Version difference data:
□ □ □ □ □ □ □
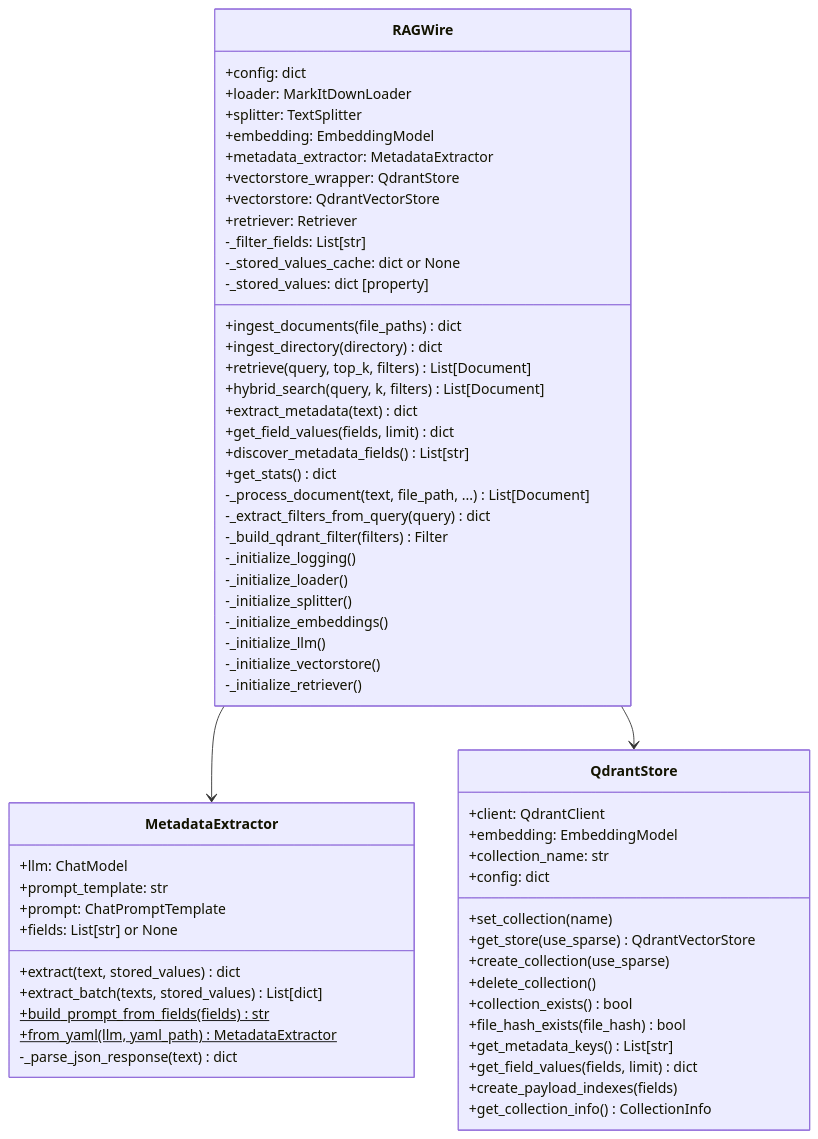
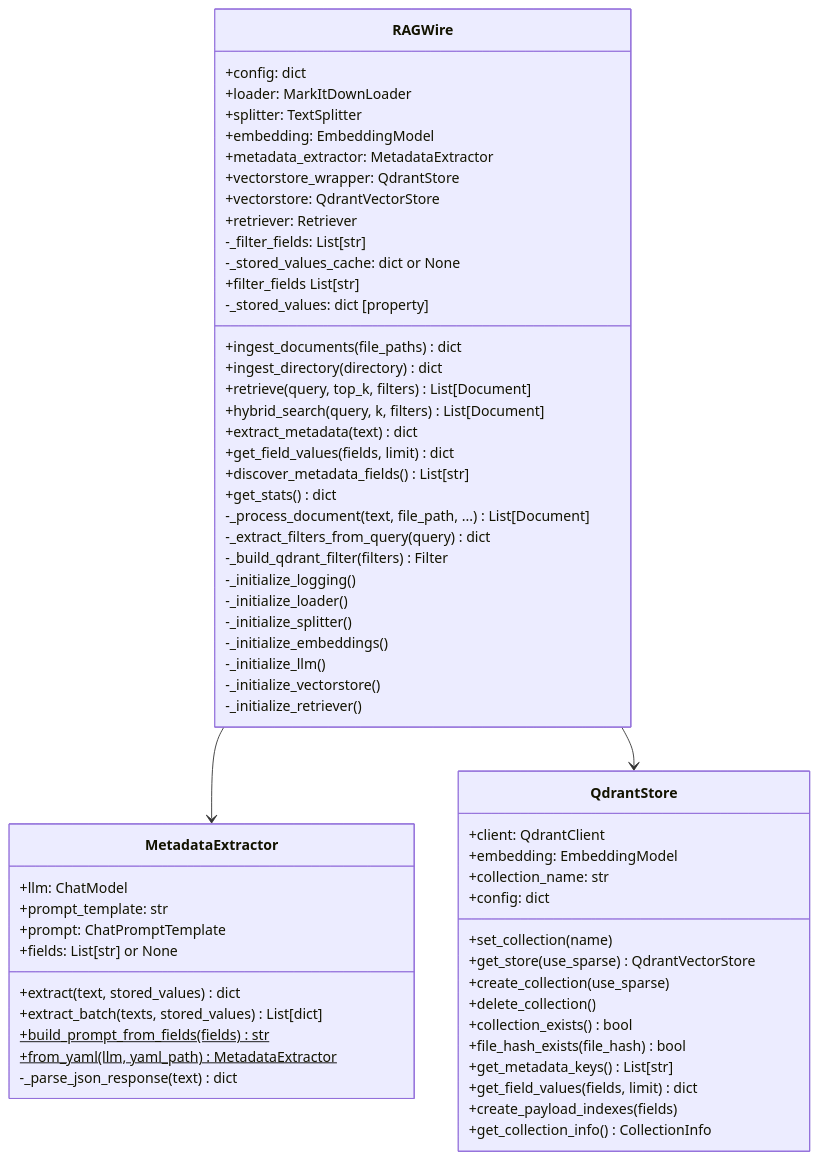
Before and after one commit to laxmimerit/RAGWire: the second of 3 diagrams in docs/architecture/component_map.md, drawn with Mermaid. The commit also changed 3 other files, not shown here.

Commit message:
added rag filter fields

````diff
--- a/docs/architecture/component_map.md
+++ b/docs/architecture/component_map.md
@@ -48,70 +48,71 @@
 ```mermaid
 classDiagram
     class RAGWire {
         +config: dict
         +loader: MarkItDownLoader
         +splitter: TextSplitter
         +embedding: EmbeddingModel
         +metadata_extractor: MetadataExtractor
         +vectorstore_wrapper: QdrantStore
         +vectorstore: QdrantVectorStore
         +retriever: Retriever
         -_filter_fields: List[str]
         -_stored_values_cache: dict or None
 
         +ingest_documents(file_paths) dict
         +ingest_directory(directory) dict
         +retrieve(query, top_k, filters) List[Document]
         +hybrid_search(query, k, filters) List[Document]
         +extract_metadata(text) dict
         +get_field_values(fields, limit) dict
+        +filter_fields List[str]
         +discover_metadata_fields() List[str]
         +get_stats() dict
 
         -_process_document(text, file_path, ...) List[Document]
         -_extract_filters_from_query(query) dict
         -_build_qdrant_filter(filters) Filter
         -_stored_values: dict [property]
         -_initialize_logging()
         -_initialize_loader()
         -_initialize_splitter()
         -_initialize_embeddings()
         -_initialize_llm()
         -_initialize_vectorstore()
         -_initialize_retriever()
     }
 
     class MetadataExtractor {
         +llm: ChatModel
         +prompt_template: str
         +prompt: ChatPromptTemplate
         +fields: List[str] or None
 
         +extract(text, stored_values) dict
         +extract_batch(texts, stored_values) List[dict]
         +build_prompt_from_fields(fields)$ str
         +from_yaml(llm, yaml_path)$ MetadataExtractor
         -_parse_json_response(text) dict
     }
 
     class QdrantStore {
         +client: QdrantClient
         +embedding: EmbeddingModel
         +collection_name: str
         +config: dict
 
         +set_collection(name)
         +get_store(use_sparse) QdrantVectorStore
         +create_collection(use_sparse)
         +delete_collection()
         +collection_exists() bool
         +file_hash_exists(file_hash) bool
         +get_metadata_keys() List[str]
         +get_field_values(fields, limit) dict
         +create_payload_indexes(fields)
         +get_collection_info() CollectionInfo
     }
 
     RAGWire --> MetadataExtractor
     RAGWire --> QdrantStore
 ```
````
□ □ □ □ □ □ □
Task: Show all lines above containing "RAGWire".

Your response:
Before and after one commit to laxmimerit/RAGWire: the second of 3 diagrams in docs/architecture/component_map.md, drawn with Mermaid. The commit also changed 3 other files, not shown here.
     class RAGWire {
     RAGWire --> MetadataExtractor
     RAGWire --> QdrantStore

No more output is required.